▶ **WHAT TO DO**: Your task is to output the entries below word for word.

▶ **THE RECORDS**:
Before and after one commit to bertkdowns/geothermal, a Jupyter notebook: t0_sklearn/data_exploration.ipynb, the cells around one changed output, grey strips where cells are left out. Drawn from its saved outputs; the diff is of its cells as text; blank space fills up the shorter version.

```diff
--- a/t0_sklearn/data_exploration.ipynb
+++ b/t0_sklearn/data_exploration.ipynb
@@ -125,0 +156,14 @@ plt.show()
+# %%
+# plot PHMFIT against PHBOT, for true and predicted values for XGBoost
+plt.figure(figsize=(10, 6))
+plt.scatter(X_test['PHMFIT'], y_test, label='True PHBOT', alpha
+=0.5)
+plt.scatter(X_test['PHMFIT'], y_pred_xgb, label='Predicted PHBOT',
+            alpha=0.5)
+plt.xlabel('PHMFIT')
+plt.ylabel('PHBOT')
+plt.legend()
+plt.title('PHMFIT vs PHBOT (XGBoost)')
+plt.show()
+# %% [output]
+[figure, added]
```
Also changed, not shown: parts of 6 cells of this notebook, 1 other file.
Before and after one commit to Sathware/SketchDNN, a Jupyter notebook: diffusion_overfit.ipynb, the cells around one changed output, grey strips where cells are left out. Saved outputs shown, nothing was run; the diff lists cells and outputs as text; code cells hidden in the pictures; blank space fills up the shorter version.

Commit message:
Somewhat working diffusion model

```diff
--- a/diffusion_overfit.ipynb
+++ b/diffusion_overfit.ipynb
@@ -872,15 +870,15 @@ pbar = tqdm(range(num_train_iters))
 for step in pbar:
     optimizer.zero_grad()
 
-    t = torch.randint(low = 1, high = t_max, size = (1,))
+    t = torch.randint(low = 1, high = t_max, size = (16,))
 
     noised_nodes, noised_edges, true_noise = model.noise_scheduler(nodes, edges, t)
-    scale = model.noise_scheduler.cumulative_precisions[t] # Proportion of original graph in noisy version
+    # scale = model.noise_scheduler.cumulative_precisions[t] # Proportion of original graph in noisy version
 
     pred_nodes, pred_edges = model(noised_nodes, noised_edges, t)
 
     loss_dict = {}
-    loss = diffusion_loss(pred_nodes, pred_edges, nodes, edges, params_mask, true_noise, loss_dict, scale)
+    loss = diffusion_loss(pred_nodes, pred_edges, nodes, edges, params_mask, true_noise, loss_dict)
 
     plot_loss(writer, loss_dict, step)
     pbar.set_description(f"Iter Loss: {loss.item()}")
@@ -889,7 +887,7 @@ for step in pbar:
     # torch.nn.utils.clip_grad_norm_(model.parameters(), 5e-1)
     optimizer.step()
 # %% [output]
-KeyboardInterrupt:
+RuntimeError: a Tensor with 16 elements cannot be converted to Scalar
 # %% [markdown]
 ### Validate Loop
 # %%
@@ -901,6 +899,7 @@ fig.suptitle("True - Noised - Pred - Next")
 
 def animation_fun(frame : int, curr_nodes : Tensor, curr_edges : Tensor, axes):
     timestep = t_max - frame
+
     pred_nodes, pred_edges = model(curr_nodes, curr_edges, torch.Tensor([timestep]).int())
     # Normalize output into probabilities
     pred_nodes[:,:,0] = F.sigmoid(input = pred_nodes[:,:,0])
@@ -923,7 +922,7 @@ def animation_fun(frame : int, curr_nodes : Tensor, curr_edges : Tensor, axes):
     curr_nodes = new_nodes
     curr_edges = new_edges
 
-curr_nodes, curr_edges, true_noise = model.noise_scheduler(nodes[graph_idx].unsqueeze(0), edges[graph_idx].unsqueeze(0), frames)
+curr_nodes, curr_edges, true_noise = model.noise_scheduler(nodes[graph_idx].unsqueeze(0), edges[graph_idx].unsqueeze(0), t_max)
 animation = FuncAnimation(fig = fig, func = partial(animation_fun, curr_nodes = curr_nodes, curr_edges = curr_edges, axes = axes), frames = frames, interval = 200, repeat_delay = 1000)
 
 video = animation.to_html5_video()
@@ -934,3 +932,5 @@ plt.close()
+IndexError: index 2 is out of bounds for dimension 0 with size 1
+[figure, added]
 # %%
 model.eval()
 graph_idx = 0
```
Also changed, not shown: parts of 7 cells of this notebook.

▶ **EXERCISE SOLUTION**:
Before and after one commit to bertkdowns/geothermal, a Jupyter notebook: t0_sklearn/data_exploration.ipynb, the cells around one changed output, grey strips where cells are left out. Drawn from its saved outputs; the diff is of its cells as text; blank space fills up the shorter version.

```diff
--- a/t0_sklearn/data_exploration.ipynb
+++ b/t0_sklearn/data_exploration.ipynb
@@ -125,0 +156,14 @@ plt.show()
+# %%
+# plot PHMFIT against PHBOT, for true and predicted values for XGBoost
+plt.figure(figsize=(10, 6))
+plt.scatter(X_test['PHMFIT'], y_test, label='True PHBOT', alpha
+=0.5)
+plt.scatter(X_test['PHMFIT'], y_pred_xgb, label='Predicted PHBOT',
+            alpha=0.5)
+plt.xlabel('PHMFIT')
+plt.ylabel('PHBOT')
+plt.legend()
+plt.title('PHMFIT vs PHBOT (XGBoost)')
+plt.show()
+# %% [output]
+[figure, added]
```
Also changed, not shown: parts of 6 cells of this notebook, 1 other file.
Before and after one commit to Sathware/SketchDNN, a Jupyter notebook: diffusion_overfit.ipynb, the cells around one changed output, grey strips where cells are left out. Saved outputs shown, nothing was run; the diff lists cells and outputs as text; code cells hidden in the pictures; blank space fills up the shorter version.

Commit message:
Somewhat working diffusion model

```diff
--- a/diffusion_overfit.ipynb
+++ b/diffusion_overfit.ipynb
@@ -872,15 +870,15 @@ pbar = tqdm(range(num_train_iters))
 for step in pbar:
     optimizer.zero_grad()
 
-    t = torch.randint(low = 1, high = t_max, size = (1,))
+    t = torch.randint(low = 1, high = t_max, size = (16,))
 
     noised_nodes, noised_edges, true_noise = model.noise_scheduler(nodes, edges, t)
-    scale = model.noise_scheduler.cumulative_precisions[t] # Proportion of original graph in noisy version
+    # scale = model.noise_scheduler.cumulative_precisions[t] # Proportion of original graph in noisy version
 
     pred_nodes, pred_edges = model(noised_nodes, noised_edges, t)
 
     loss_dict = {}
-    loss = diffusion_loss(pred_nodes, pred_edges, nodes, edges, params_mask, true_noise, loss_dict, scale)
+    loss = diffusion_loss(pred_nodes, pred_edges, nodes, edges, params_mask, true_noise, loss_dict)
 
     plot_loss(writer, loss_dict, step)
     pbar.set_description(f"Iter Loss: {loss.item()}")
@@ -889,7 +887,7 @@ for step in pbar:
     # torch.nn.utils.clip_grad_norm_(model.parameters(), 5e-1)
     optimizer.step()
 # %% [output]
-KeyboardInterrupt:
+RuntimeError: a Tensor with 16 elements cannot be converted to Scalar
 # %% [markdown]
 ### Validate Loop
 # %%
@@ -901,6 +899,7 @@ fig.suptitle("True - Noised - Pred - Next")
 
 def animation_fun(frame : int, curr_nodes : Tensor, curr_edges : Tensor, axes):
     timestep = t_max - frame
+
     pred_nodes, pred_edges = model(curr_nodes, curr_edges, torch.Tensor([timestep]).int())
     # Normalize output into probabilities
     pred_nodes[:,:,0] = F.sigmoid(input = pred_nodes[:,:,0])
@@ -923,7 +922,7 @@ def animation_fun(frame : int, curr_nodes : Tensor, curr_edges : Tensor, axes):
     curr_nodes = new_nodes
     curr_edges = new_edges
 
-curr_nodes, curr_edges, true_noise = model.noise_scheduler(nodes[graph_idx].unsqueeze(0), edges[graph_idx].unsqueeze(0), frames)
+curr_nodes, curr_edges, true_noise = model.noise_scheduler(nodes[graph_idx].unsqueeze(0), edges[graph_idx].unsqueeze(0), t_max)
 animation = FuncAnimation(fig = fig, func = partial(animation_fun, curr_nodes = curr_nodes, curr_edges = curr_edges, axes = axes), frames = frames, interval = 200, repeat_delay = 1000)
 
 video = animation.to_html5_video()
@@ -934,3 +932,5 @@ plt.close()
+IndexError: index 2 is out of bounds for dimension 0 with size 1
+[figure, added]
 # %%
 model.eval()
 graph_idx = 0
```
Also changed, not shown: parts of 7 cells of this notebook.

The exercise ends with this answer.